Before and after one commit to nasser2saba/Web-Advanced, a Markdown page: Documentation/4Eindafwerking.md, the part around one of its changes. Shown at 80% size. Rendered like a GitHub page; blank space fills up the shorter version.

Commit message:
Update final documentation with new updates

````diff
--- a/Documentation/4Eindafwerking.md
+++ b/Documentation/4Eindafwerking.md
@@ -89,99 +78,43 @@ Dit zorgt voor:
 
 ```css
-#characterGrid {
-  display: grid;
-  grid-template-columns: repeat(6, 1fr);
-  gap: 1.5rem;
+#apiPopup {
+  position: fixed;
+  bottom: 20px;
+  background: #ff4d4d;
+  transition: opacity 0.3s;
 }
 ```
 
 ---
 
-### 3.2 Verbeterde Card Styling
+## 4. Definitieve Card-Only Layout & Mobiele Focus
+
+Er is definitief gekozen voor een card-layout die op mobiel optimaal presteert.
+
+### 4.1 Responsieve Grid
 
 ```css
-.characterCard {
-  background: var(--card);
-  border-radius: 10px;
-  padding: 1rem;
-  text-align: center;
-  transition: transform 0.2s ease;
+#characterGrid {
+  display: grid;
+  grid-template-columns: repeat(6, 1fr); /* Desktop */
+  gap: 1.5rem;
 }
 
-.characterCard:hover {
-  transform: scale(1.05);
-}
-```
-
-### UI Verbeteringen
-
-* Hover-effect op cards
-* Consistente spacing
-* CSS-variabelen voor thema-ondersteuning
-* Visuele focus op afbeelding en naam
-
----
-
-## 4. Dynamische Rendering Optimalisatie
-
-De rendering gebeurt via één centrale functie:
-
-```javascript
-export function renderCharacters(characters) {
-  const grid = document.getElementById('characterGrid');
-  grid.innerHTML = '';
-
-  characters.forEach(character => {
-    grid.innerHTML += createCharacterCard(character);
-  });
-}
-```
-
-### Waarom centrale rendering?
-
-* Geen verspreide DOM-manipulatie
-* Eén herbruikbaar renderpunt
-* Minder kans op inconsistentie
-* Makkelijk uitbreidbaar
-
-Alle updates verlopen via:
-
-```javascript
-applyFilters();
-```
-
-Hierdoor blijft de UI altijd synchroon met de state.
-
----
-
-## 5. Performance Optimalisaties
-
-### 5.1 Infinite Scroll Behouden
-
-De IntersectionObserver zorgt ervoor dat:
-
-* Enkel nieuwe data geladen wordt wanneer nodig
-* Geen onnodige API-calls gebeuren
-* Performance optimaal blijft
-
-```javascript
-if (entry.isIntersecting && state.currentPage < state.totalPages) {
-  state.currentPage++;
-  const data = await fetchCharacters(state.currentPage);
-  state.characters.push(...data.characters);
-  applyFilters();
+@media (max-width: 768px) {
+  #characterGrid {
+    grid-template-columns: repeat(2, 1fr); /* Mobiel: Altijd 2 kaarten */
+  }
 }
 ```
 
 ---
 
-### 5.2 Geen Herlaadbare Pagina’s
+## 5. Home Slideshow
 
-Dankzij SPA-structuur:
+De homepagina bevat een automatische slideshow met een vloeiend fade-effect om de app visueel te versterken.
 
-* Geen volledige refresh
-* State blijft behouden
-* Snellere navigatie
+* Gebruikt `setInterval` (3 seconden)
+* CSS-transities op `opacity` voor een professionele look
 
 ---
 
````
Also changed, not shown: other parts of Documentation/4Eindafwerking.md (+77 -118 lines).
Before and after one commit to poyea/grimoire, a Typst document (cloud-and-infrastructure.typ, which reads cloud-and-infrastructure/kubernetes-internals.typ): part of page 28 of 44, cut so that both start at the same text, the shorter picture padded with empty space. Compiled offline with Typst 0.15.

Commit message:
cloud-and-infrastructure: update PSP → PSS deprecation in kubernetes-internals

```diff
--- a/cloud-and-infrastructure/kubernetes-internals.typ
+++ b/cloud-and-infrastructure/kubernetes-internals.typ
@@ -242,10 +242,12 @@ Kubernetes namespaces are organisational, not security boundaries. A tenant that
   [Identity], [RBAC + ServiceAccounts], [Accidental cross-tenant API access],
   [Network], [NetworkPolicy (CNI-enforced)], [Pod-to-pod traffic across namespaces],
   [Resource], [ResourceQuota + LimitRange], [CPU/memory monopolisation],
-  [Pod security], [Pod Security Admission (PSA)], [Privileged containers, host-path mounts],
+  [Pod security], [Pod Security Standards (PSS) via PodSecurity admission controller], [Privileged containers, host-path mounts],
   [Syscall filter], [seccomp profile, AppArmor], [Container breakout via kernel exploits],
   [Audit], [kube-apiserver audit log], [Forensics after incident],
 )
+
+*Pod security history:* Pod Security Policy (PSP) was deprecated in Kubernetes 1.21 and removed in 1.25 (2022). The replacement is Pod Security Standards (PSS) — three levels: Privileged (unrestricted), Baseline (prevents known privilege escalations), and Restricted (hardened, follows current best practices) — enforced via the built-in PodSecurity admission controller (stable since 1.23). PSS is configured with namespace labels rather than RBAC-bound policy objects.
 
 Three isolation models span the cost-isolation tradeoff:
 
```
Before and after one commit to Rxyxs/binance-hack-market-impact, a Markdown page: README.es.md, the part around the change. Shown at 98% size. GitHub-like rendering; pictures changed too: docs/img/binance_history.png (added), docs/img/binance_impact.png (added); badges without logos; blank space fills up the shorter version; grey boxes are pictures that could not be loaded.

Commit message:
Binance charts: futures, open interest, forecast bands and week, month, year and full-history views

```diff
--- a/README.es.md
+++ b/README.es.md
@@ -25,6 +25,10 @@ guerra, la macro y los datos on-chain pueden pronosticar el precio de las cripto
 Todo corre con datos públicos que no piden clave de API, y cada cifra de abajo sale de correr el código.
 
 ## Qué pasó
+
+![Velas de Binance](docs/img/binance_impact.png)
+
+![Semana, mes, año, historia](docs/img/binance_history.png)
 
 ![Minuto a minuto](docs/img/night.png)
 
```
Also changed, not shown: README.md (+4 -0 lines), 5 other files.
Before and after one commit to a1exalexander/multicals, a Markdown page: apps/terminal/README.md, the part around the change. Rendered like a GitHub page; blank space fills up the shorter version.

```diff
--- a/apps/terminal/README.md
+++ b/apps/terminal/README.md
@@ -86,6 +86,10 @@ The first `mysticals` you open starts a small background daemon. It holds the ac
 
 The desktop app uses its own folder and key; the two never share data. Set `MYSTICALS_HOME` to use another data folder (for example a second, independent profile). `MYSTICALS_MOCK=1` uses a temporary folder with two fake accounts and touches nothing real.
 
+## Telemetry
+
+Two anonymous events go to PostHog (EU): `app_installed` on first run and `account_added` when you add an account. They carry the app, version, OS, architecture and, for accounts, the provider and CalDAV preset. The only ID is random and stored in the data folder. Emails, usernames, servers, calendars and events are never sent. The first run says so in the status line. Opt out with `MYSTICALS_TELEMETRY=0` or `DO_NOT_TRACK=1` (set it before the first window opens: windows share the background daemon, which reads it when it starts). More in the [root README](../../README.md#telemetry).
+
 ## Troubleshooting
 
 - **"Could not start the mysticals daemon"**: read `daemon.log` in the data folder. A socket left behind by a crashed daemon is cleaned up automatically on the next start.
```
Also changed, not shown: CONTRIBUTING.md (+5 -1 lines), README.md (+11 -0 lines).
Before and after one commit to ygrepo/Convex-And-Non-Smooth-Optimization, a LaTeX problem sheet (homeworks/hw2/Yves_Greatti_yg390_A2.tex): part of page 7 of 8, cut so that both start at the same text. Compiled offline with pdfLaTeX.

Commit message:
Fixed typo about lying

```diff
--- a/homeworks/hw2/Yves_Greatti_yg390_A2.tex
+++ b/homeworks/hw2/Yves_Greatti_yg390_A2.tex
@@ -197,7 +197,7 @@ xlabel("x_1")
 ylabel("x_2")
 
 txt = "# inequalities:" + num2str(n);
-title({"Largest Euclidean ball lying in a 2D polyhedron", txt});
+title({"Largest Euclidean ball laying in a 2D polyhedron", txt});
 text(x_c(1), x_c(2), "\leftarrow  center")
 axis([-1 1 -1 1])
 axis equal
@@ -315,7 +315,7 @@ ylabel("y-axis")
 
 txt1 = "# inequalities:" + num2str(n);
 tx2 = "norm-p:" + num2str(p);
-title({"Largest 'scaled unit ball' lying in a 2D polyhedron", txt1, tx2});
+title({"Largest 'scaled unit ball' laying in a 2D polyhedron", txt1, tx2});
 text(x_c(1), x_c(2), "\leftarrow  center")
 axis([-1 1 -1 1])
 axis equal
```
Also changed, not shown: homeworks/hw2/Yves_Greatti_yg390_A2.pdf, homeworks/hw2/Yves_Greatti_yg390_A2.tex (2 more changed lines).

= = =

• Directions:
How many lines in this listing contain "controller"? Give that number and stop.

• Solution for this exercise:
2